Female college students are less likely to drop out of STEM subjects if they receive mentorship from other women, because girl power is real
With all the energy we put into developing young girls’ interest in STEM (Science, Technology, Engineering, and Math), there’s another depressing factor to consider: Women who pursue STEM in college are actually dropping out of the subjects at an alarming rate.
There are countless reasons why this could be happening, but a comprehensive study about why women leave careers in tech (aptly called “The Elephant in the Valley“) indicates that discrimination and sexual harassment are leading factors.
Let’s call a spade a spade: This is terrible news. But luckily, a new study’s promising results indicate that there’s a way to keep engineering students from dropping out of their majors: Mentorship.
Not just any mentorship, however. In order to keep women from leaving STEM, their mentors need to be other women.
"The scarcity of women in the American science and engineering workforce is a well-recognized problem. However, field-tested interventions outside artificial laboratory settings are few," wrote the authors of the study, which published in Proceedings of the National Academy of Sciences.
Implementing field-tested interventions of their own, the University of Massachusetts researchers studied 150 female engineering majors beginning their freshman year of college.

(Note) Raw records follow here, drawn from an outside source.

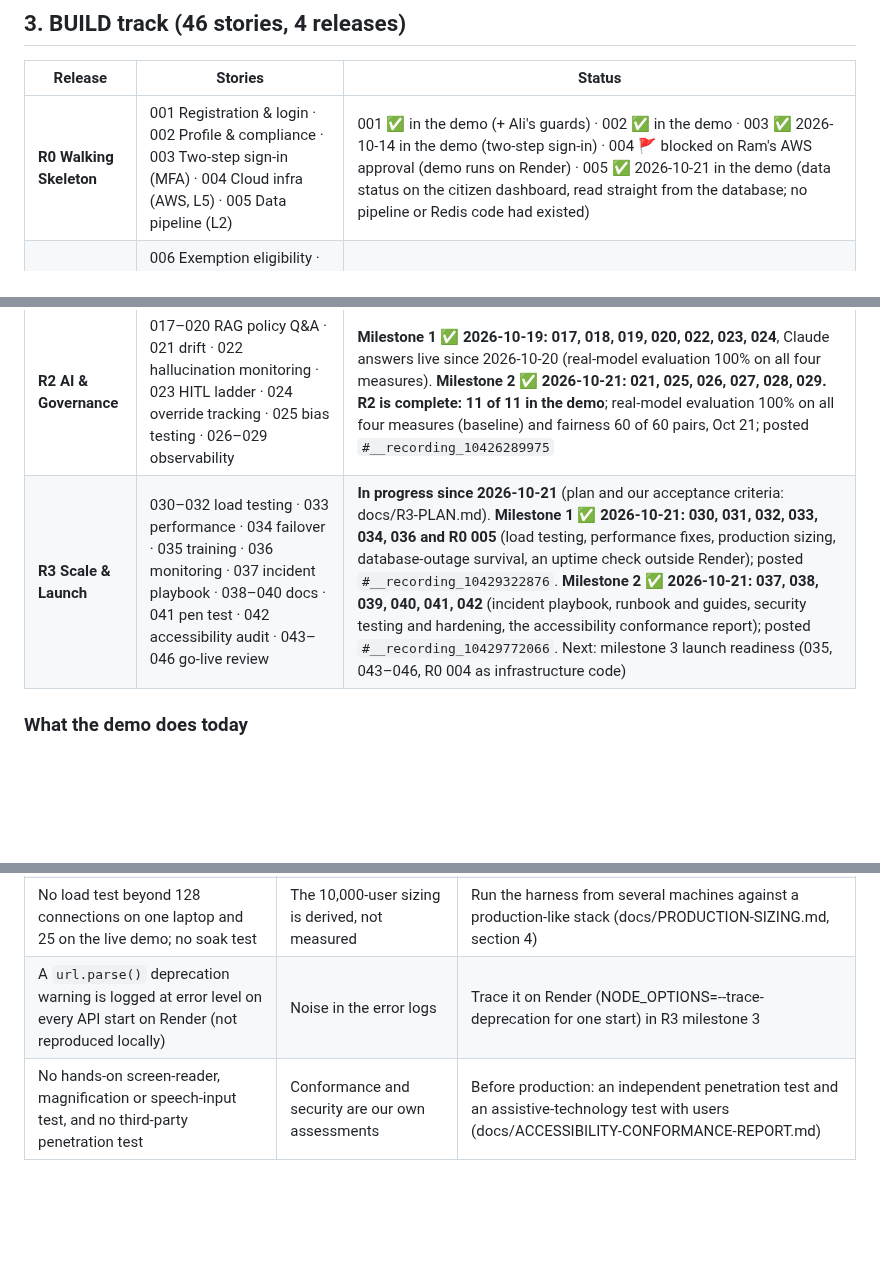
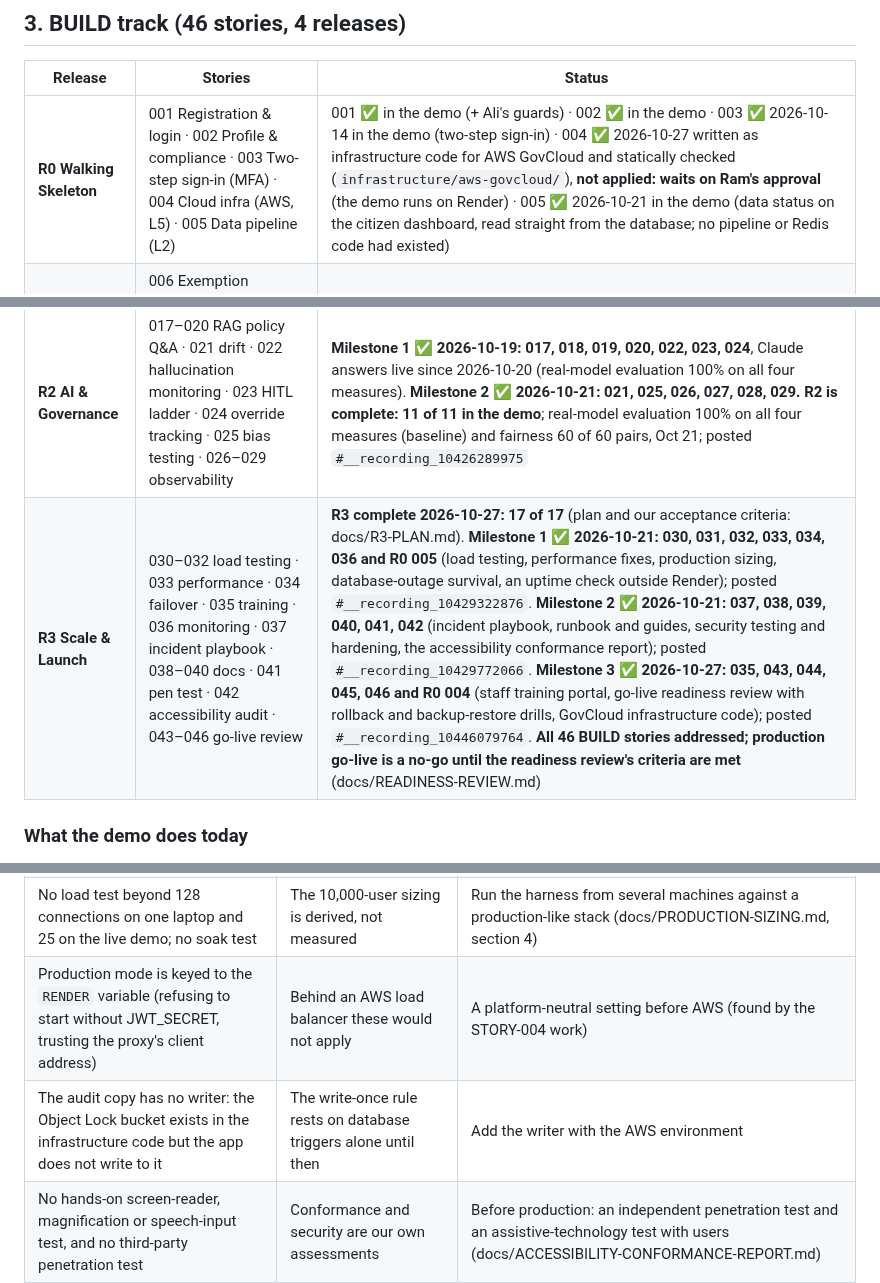
Before and after one commit to OBIANAMS04/sss-modernization-demo, a Markdown page: docs/PROJECT-FRAMEWORK.md, 3 parts joined by grey strips. Drawn GitHub-style; blank space fills up the shorter version.

```diff
--- a/docs/PROJECT-FRAMEWORK.md
+++ b/docs/PROJECT-FRAMEWORK.md
@@ -45,10 +45,10 @@ Submission deadline: **not recorded yet** (confirm with Ali).
 
 | Release | Stories | Status |
 |---|---|---|
-| **R0 Walking Skeleton** | 001 Registration & login · 002 Profile & compliance · 003 Two-step sign-in (MFA) · 004 Cloud infra (AWS, L5) · 005 Data pipeline (L2) | 001 ✅ in the demo (+ Ali's guards) · 002 ✅ in the demo · 003 ✅ 2026-10-14 in the demo (two-step sign-in) · 004 🚩 blocked on Ram's AWS approval (demo runs on Render) · 005 ✅ 2026-10-21 in the demo (data status on the citizen dashboard, read straight from the database; no pipeline or Redis code had existed) |
+| **R0 Walking Skeleton** | 001 Registration & login · 002 Profile & compliance · 003 Two-step sign-in (MFA) · 004 Cloud infra (AWS, L5) · 005 Data pipeline (L2) | 001 ✅ in the demo (+ Ali's guards) · 002 ✅ in the demo · 003 ✅ 2026-10-14 in the demo (two-step sign-in) · 004 ✅ 2026-10-27 written as infrastructure code for AWS GovCloud and statically checked (`infrastructure/aws-govcloud/`), **not applied: waits on Ram's approval** (the demo runs on Render) · 005 ✅ 2026-10-21 in the demo (data status on the citizen dashboard, read straight from the database; no pipeline or Redis code had existed) |
 | **R1 Core** | 006 Exemption eligibility · 007 Case management · 008 Compliance validation · 009 Data freshness · 010 Audit logging · 011 Section 508 · 012–015 Role dashboards · 016 API access policies (OPA) | 006 ✅ · 007 ✅ (both approved by Ali, 2026-10-02) · 008 ✅ 2026-10-06 (reviewed by Ali 2026-10-07) · 009 ✅ and 010 ✅ 2026-10-12 (both accepted by Ali, 2026-10-12) · 011 ✅ 2026-10-12 (posted) · 012 ✅ 2026-10-12 (posted) · 013 ✅, 014 ✅, 015 ✅ and 016 ✅ 2026-10-14 (posted). **R1 is complete: 11 of 11 in the demo.** |
 | **R2 AI & Governance** | 017–020 RAG policy Q&A · 021 drift · 022 hallucination monitoring · 023 HITL ladder · 024 override tracking · 025 bias testing · 026–029 observability | **Milestone 1 ✅ 2026-10-19: 017, 018, 019, 020, 022, 023, 024**, Claude answers live since 2026-10-20 (real-model evaluation 100% on all four measures). **Milestone 2 ✅ 2026-10-21: 021, 025, 026, 027, 028, 029. R2 is complete: 11 of 11 in the demo**; real-model evaluation 100% on all four measures (baseline) and fairness 60 of 60 pairs, Oct 21; posted `#__recording_10426289975` |
-| **R3 Scale & Launch** | 030–032 load testing · 033 performance · 034 failover · 035 training · 036 monitoring · 037 incident playbook · 038–040 docs · 041 pen test · 042 accessibility audit · 043–046 go-live review | **In progress since 2026-10-21** (plan and our acceptance criteria: docs/R3-PLAN.md). **Milestone 1 ✅ 2026-10-21: 030, 031, 032, 033, 034, 036 and R0 005** (load testing, performance fixes, production sizing, database-outage survival, an uptime check outside Render); posted `#__recording_10429322876`. **Milestone 2 ✅ 2026-10-21: 037, 038, 039, 040, 041, 042** (incident playbook, runbook and guides, security testing and hardening, the accessibility conformance report); posted `#__recording_10429772066`. Next: milestone 3 launch readiness (035, 043–046, R0 004 as infrastructure code) |
+| **R3 Scale & Launch** | 030–032 load testing · 033 performance · 034 failover · 035 training · 036 monitoring · 037 incident playbook · 038–040 docs · 041 pen test · 042 accessibility audit · 043–046 go-live review | **R3 complete 2026-10-27: 17 of 17** (plan and our acceptance criteria: docs/R3-PLAN.md). **Milestone 1 ✅ 2026-10-21: 030, 031, 032, 033, 034, 036 and R0 005** (load testing, performance fixes, production sizing, database-outage survival, an uptime check outside Render); posted `#__recording_10429322876`. **Milestone 2 ✅ 2026-10-21: 037, 038, 039, 040, 041, 042** (incident playbook, runbook and guides, security testing and hardening, the accessibility conformance report); posted `#__recording_10429772066`. **Milestone 3 ✅ 2026-10-27: 035, 043, 044, 045, 046 and R0 004** (staff training portal, go-live readiness review with rollback and backup-restore drills, GovCloud infrastructure code); posted `#__recording_10446079764`. **All 46 BUILD stories addressed; production go-live is a no-go until the readiness review's criteria are met** (docs/READINESS-REVIEW.md) |
 
 ### What the demo does today
 - Register/login (bcrypt passwords **and SSNs**, 1-hour JWT), demo-data banner, masked SSN entry.
@@ -206,7 +212,8 @@ Basecamp posts: R0 final `#__recording_10312647276` · guards `#__recording_1035
 | For up to 5 minutes after a deploy, the site's CDN can serve a deep link's previous page | A reviewer opening a deep link right after a deploy can see the previous version | verify-deploy waits until every page path serves the current build; a Render header rule could shorten it |
 | Norton HTTPS scanning on Obi's laptop corrupts some connectors | Colaberry works via local bridge; others fail | Optional Norton exclusion |
 | No load test beyond 128 connections on one laptop and 25 on the live demo; no soak test | The 10,000-user sizing is derived, not measured | Run the harness from several machines against a production-like stack (docs/PRODUCTION-SIZING.md, section 4) |
-| A `url.parse()` deprecation warning is logged at error level on every API start on Render (not reproduced locally) | Noise in the error logs | Trace it on Render (NODE_OPTIONS=--trace-deprecation for one start) in R3 milestone 3 |
+| Production mode is keyed to the `RENDER` variable (refusing to start without JWT_SECRET, trusting the proxy's client address) | Behind an AWS load balancer these would not apply | A platform-neutral setting before AWS (found by the STORY-004 work) |
+| The audit copy has no writer: the Object Lock bucket exists in the infrastructure code but the app does not write to it | The write-once rule rests on database triggers alone until then | Add the writer with the AWS environment |
 | No hands-on screen-reader, magnification or speech-input test, and no third-party penetration test | Conformance and security are our own assessments | Before production: an independent penetration test and an assistive-technology test with users (docs/ACCESSIBILITY-CONFORMANCE-REPORT.md) |
 
 ---
```
Also changed, not shown: other parts of docs/PROJECT-FRAMEWORK.md (+10 -3 lines), docs/demo/screens/tour-45-training.png (added), docs/demo/screens/tour-46-drills.png (added), 1 other file.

The researchers assigned a portion of the women female mentors, male mentors, and no mentors at all.
Fast forward to the end of the year. Of those who were assigned male mentors, 18 percent switched majors or dropped out of school entirely. Of those with no mentors at all, 11 percent dropped out.
Yes, that means for female engineering students, having a male mentor is statistically worse than having no mentor at all. Ouch.
But guess what? Of the students mentored by other women, NO STUDENTS DROPPED OUT. You read that right. None. Nada. Zero.
“Women in engineering who were assigned a female (but not male) peer mentor experienced more belonging, motivation, and confidence in engineering, better retention in engineering majors, and greater engineering career aspirations,” wrote the study authors. “Female mentors promoted aspirations to pursue engineering careers by protecting women’s belonging and confidence.”
If you are a woman thinking of pursuing STEM, we implore you to do so! While you’re at it, seek out mentors and friends from all the fellow females you can. We’re in this together.